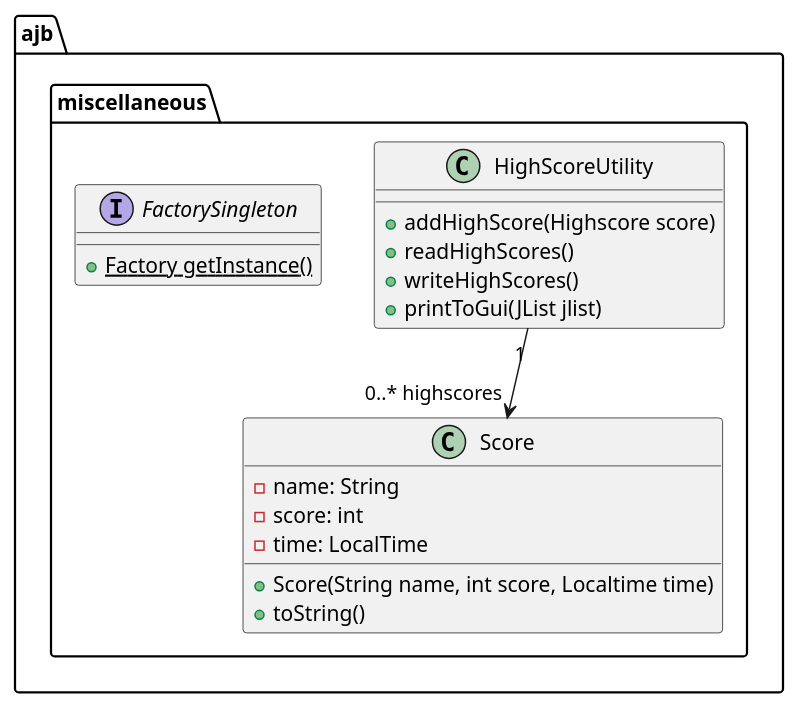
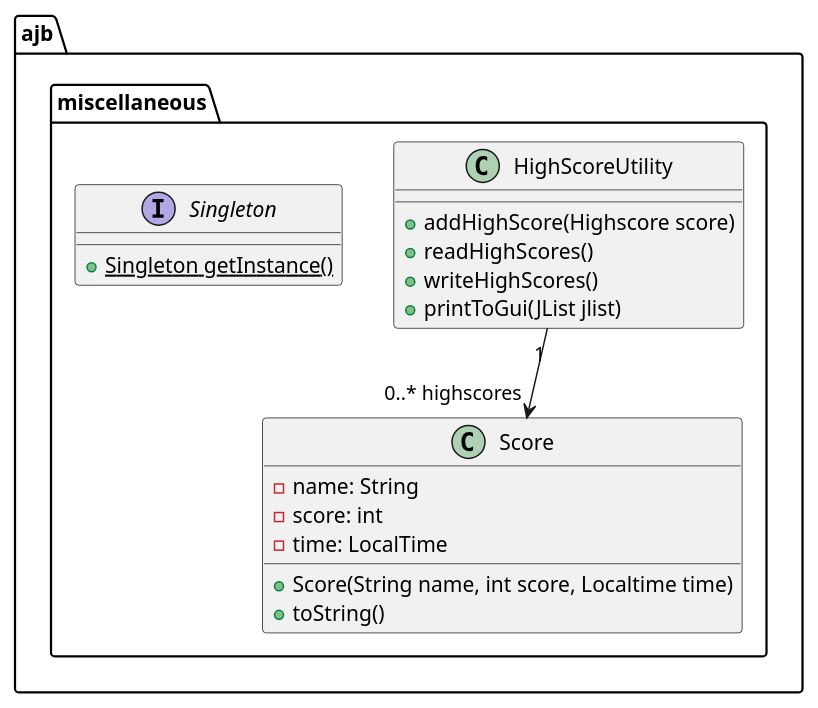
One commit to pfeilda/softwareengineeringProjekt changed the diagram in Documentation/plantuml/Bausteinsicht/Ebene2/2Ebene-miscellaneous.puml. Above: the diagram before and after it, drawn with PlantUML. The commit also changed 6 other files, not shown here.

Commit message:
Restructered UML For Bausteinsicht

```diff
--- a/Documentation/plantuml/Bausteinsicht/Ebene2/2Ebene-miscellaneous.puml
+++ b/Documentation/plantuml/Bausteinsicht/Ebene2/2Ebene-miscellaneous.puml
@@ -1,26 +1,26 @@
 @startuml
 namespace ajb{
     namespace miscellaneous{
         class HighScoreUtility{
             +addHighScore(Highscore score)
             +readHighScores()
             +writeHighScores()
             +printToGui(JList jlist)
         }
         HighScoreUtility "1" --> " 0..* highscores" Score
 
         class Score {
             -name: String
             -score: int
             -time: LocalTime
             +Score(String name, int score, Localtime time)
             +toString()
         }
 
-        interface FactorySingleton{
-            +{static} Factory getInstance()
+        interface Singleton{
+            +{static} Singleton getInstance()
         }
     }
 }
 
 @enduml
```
* * * * * * * * *
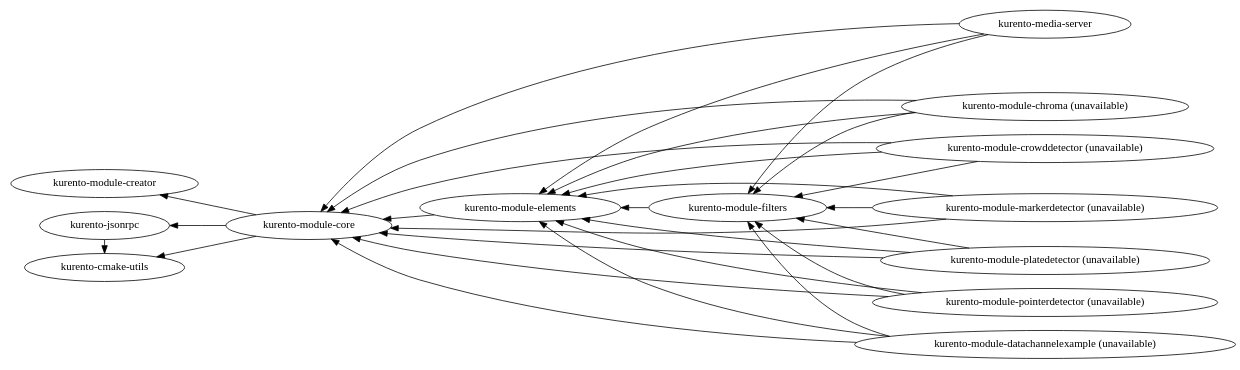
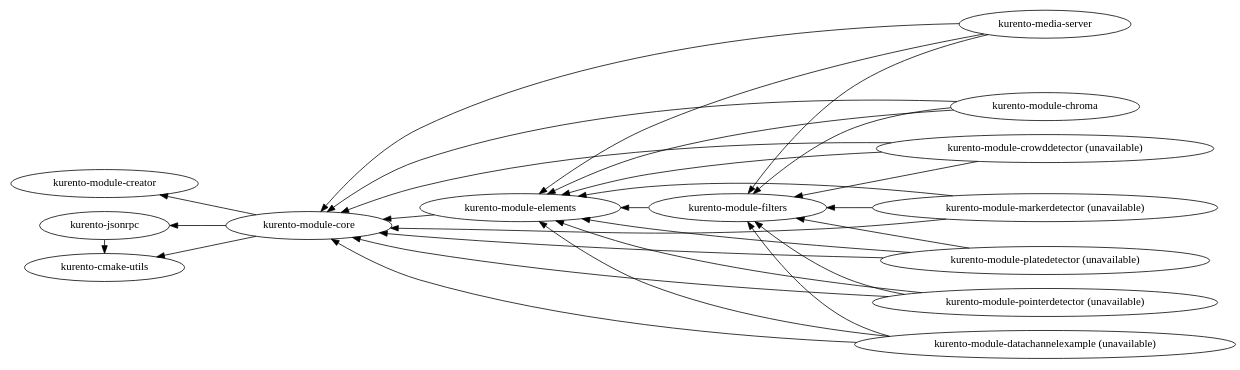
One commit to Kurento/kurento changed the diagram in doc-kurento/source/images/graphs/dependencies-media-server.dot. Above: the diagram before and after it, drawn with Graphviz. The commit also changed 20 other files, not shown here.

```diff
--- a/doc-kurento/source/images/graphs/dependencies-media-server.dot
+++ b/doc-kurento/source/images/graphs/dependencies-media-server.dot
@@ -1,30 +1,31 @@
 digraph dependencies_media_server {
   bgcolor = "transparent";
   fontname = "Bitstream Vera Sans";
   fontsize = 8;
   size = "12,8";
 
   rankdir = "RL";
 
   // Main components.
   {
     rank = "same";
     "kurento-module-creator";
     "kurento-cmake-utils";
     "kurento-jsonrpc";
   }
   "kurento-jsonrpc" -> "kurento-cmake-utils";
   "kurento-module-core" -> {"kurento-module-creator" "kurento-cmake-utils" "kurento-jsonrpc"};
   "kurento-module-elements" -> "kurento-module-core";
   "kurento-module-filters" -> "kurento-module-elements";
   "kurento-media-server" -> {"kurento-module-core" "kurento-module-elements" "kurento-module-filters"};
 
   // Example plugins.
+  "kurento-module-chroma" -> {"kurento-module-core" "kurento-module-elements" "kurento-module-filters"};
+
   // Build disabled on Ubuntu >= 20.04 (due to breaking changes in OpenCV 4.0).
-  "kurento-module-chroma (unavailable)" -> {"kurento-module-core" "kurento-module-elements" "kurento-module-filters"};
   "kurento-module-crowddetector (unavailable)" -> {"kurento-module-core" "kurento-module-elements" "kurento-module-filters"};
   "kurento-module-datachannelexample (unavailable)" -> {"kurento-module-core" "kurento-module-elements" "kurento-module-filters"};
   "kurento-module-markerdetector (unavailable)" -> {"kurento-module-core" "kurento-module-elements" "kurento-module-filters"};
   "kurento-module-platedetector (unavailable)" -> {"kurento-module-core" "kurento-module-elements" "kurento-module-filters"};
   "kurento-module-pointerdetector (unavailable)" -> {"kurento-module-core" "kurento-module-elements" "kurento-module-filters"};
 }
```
* * * * * * * * *
**TASK OBJECTIVE**
Those lines of the records that contain the string "unavailable" should be identified and copied.

**RESULT FOR THIS TASK**
-  "kurento-module-chroma (unavailable)" -> {"kurento-module-core" "kurento-module-elements" "kurento-module-filters"};
   "kurento-module-crowddetector (unavailable)" -> {"kurento-module-core" "kurento-module-elements" "kurento-module-filters"};
   "kurento-module-datachannelexample (unavailable)" -> {"kurento-module-core" "kurento-module-elements" "kurento-module-filters"};
   "kurento-module-markerdetector (unavailable)" -> {"kurento-module-core" "kurento-module-elements" "kurento-module-filters"};
   "kurento-module-platedetector (unavailable)" -> {"kurento-module-core" "kurento-module-elements" "kurento-module-filters"};
   "kurento-module-pointerdetector (unavailable)" -> {"kurento-module-core" "kurento-module-elements" "kurento-module-filters"};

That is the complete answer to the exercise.